--- START ---

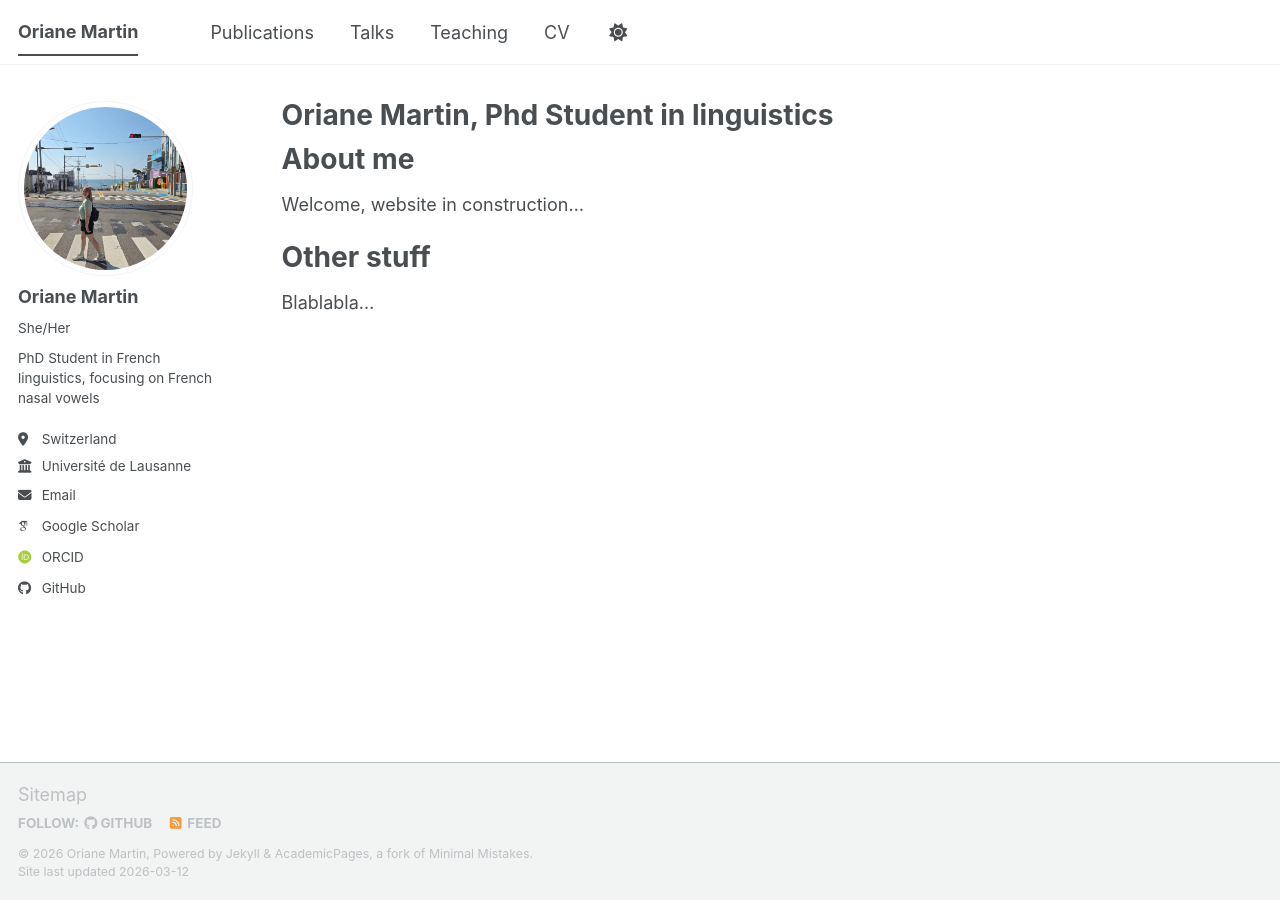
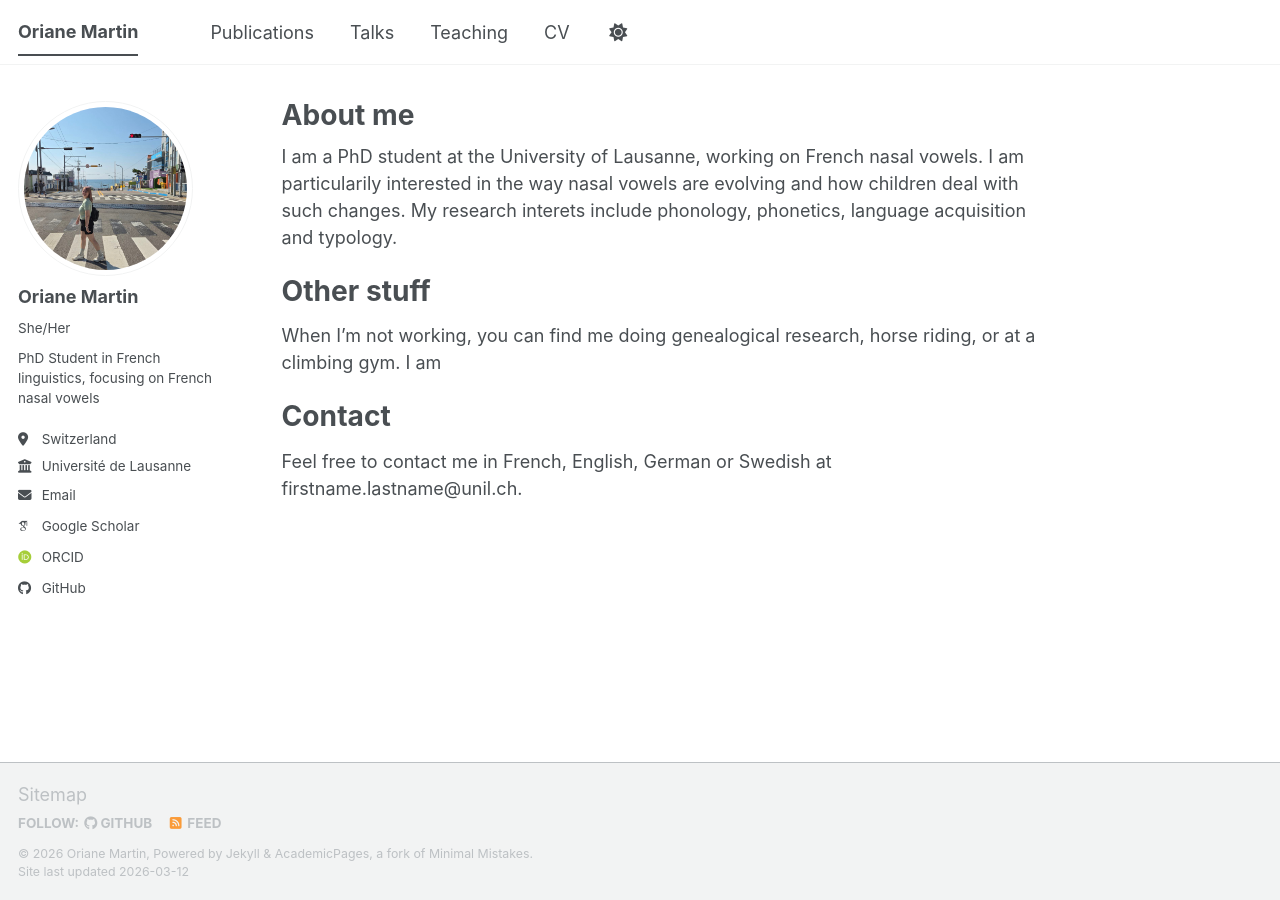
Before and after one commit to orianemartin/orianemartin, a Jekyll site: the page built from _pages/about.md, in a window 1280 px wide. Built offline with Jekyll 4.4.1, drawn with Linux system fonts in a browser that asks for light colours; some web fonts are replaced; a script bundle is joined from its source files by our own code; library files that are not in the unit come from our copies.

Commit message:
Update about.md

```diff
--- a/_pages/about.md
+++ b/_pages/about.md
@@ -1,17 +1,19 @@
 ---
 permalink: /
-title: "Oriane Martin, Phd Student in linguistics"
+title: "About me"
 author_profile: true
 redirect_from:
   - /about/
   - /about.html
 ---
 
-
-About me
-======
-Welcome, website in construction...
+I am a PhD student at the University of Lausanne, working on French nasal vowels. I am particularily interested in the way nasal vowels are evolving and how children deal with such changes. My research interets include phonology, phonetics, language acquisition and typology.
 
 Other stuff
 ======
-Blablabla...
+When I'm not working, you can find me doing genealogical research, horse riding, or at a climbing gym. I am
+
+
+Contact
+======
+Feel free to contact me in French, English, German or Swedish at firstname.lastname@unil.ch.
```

--- END ---

== TASK DETAILS ==
Where in the entries does the word "title" occur? Copy out each line that has it.

== WRITTEN REPLY ==
-title: "Oriane Martin, Phd Student in linguistics"
+title: "About me"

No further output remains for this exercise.